**WHAT IS BEING ASKED**
Show every line in the records below that contains the word "ingrediente".

------------------------------------------------------------

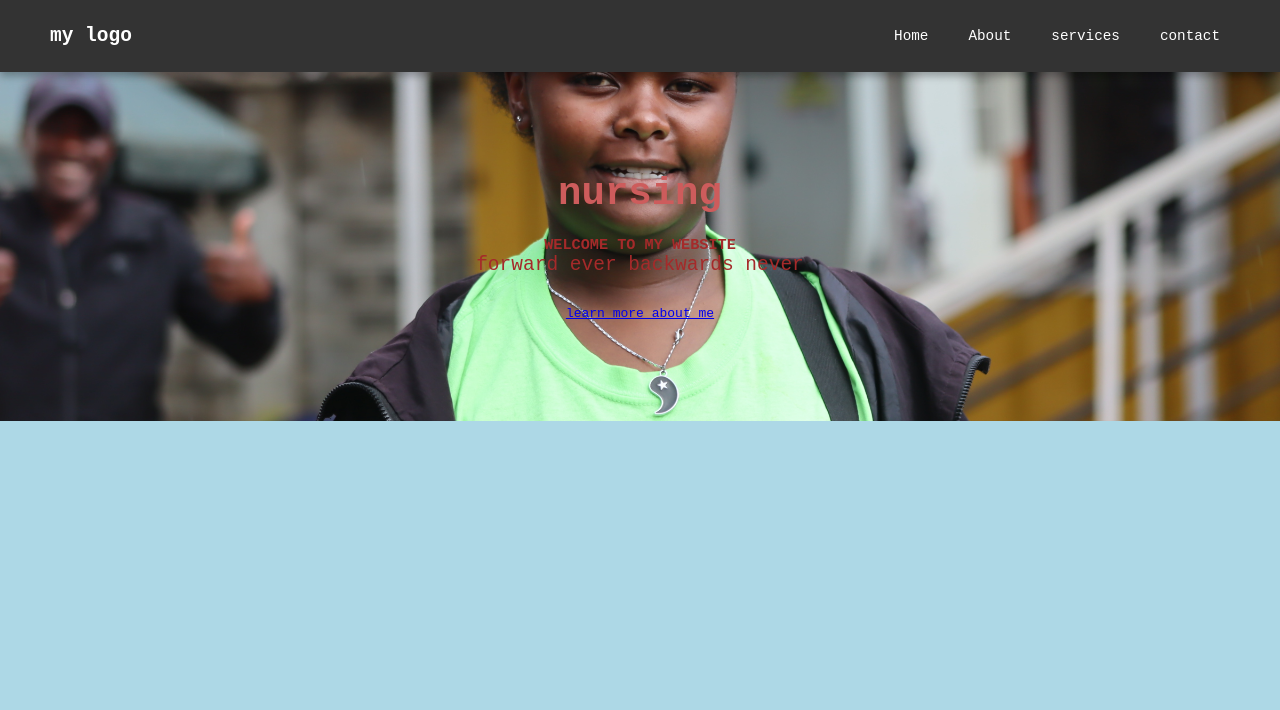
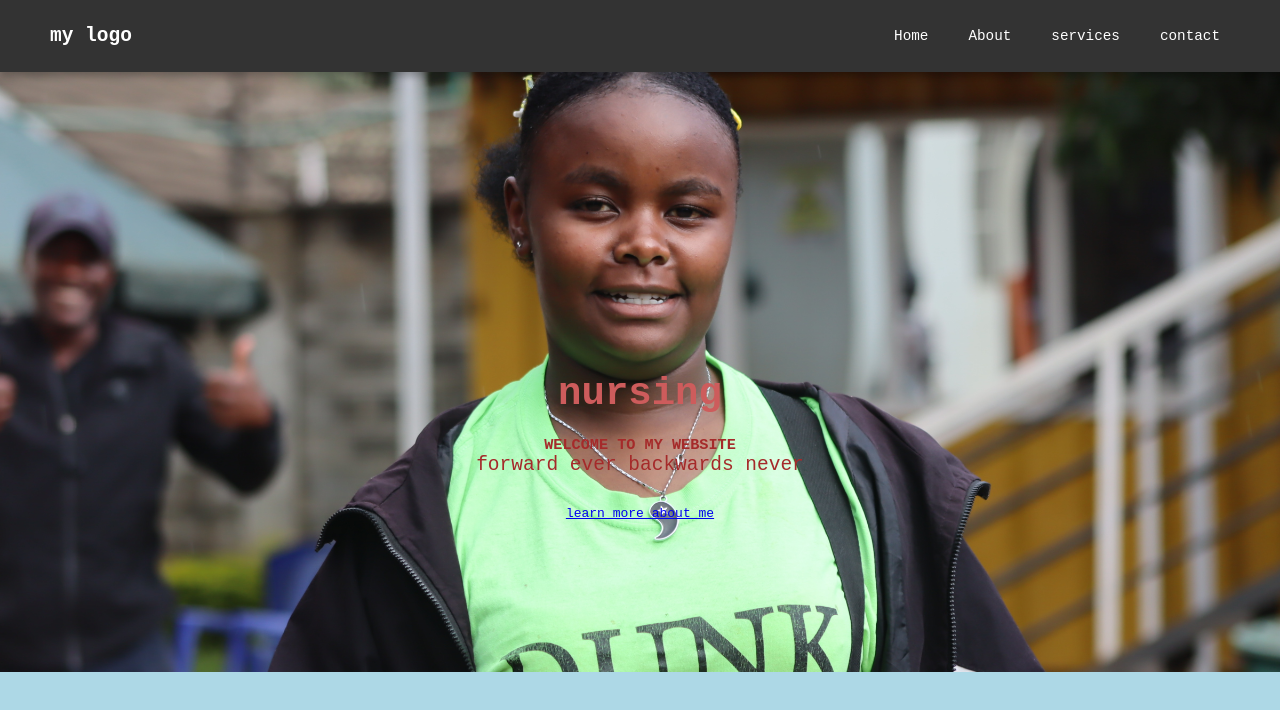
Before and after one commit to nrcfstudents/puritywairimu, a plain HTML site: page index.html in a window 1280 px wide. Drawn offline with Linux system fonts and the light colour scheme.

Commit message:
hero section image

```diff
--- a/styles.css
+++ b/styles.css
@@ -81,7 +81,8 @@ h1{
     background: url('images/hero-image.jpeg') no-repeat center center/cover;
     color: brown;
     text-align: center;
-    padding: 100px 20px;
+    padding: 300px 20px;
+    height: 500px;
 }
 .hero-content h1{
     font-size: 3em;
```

------------------------------------------------------------

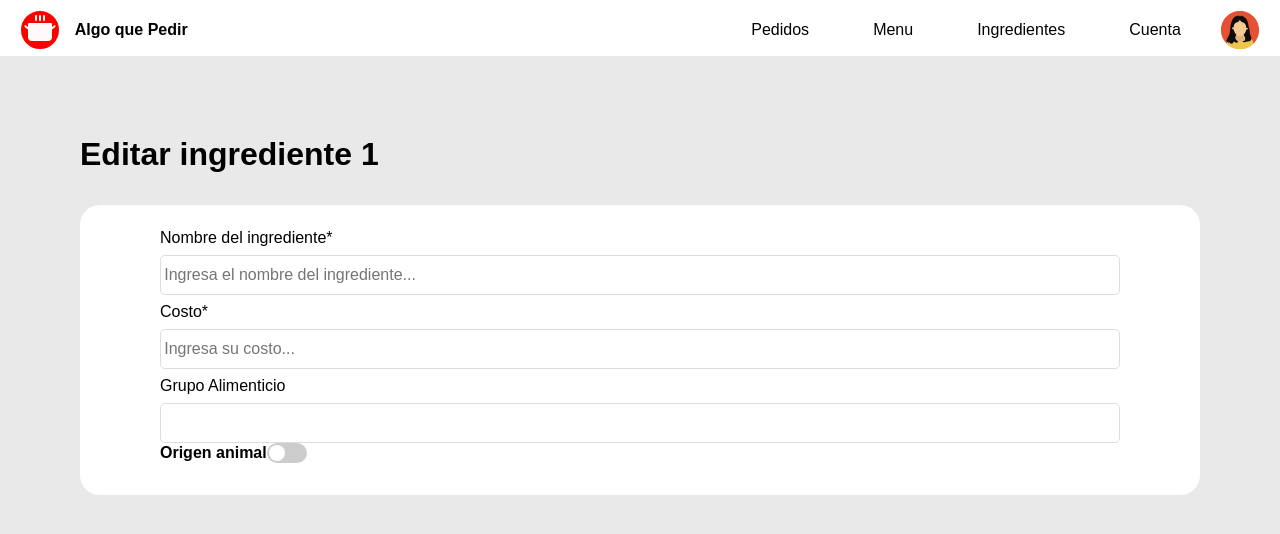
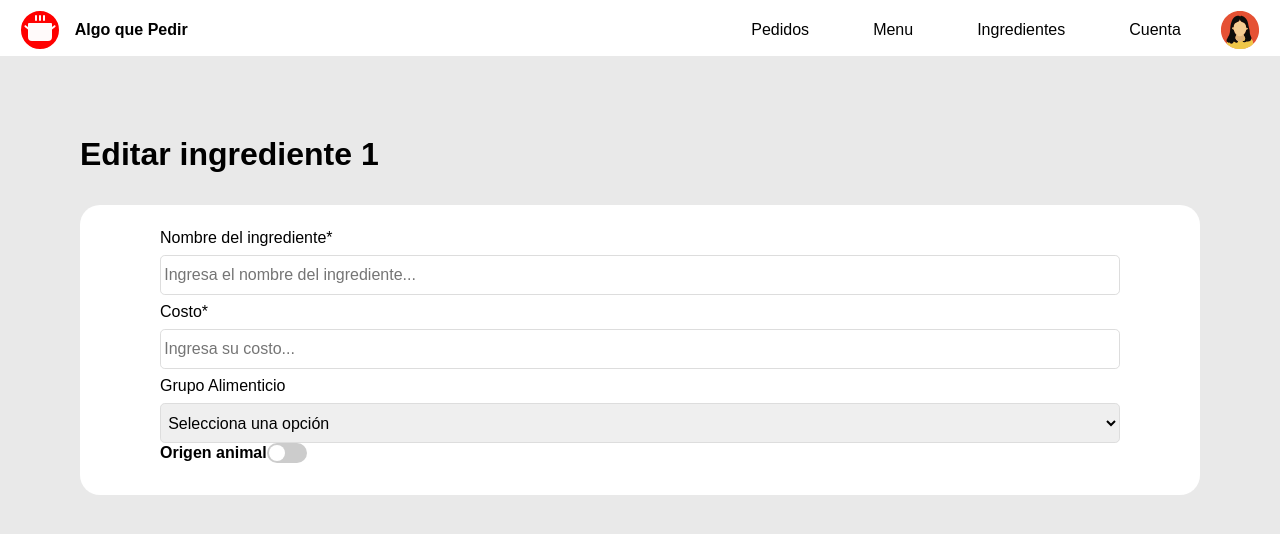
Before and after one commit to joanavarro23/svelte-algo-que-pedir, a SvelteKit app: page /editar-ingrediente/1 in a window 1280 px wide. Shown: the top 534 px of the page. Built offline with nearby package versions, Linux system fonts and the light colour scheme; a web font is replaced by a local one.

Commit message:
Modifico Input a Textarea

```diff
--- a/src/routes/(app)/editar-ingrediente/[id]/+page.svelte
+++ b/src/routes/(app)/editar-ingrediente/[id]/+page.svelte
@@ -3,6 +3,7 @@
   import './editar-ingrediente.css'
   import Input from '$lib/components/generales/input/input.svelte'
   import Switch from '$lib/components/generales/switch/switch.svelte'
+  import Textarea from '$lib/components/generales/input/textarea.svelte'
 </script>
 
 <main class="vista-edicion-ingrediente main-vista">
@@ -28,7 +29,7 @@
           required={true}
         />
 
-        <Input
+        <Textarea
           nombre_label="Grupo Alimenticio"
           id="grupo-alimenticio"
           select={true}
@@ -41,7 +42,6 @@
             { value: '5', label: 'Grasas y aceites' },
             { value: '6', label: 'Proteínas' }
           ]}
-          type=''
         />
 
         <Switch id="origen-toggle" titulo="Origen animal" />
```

------------------------------------------------------------

**TASK OUTPUT**
Before and after one commit to joanavarro23/svelte-algo-que-pedir, a SvelteKit app: page /editar-ingrediente/1 in a window 1280 px wide. Shown: the top 534 px of the page. Built offline with nearby package versions, Linux system fonts and the light colour scheme; a web font is replaced by a local one.
--- a/src/routes/(app)/editar-ingrediente/[id]/+page.svelte
+++ b/src/routes/(app)/editar-ingrediente/[id]/+page.svelte
   import './editar-ingrediente.css'
 <main class="vista-edicion-ingrediente main-vista">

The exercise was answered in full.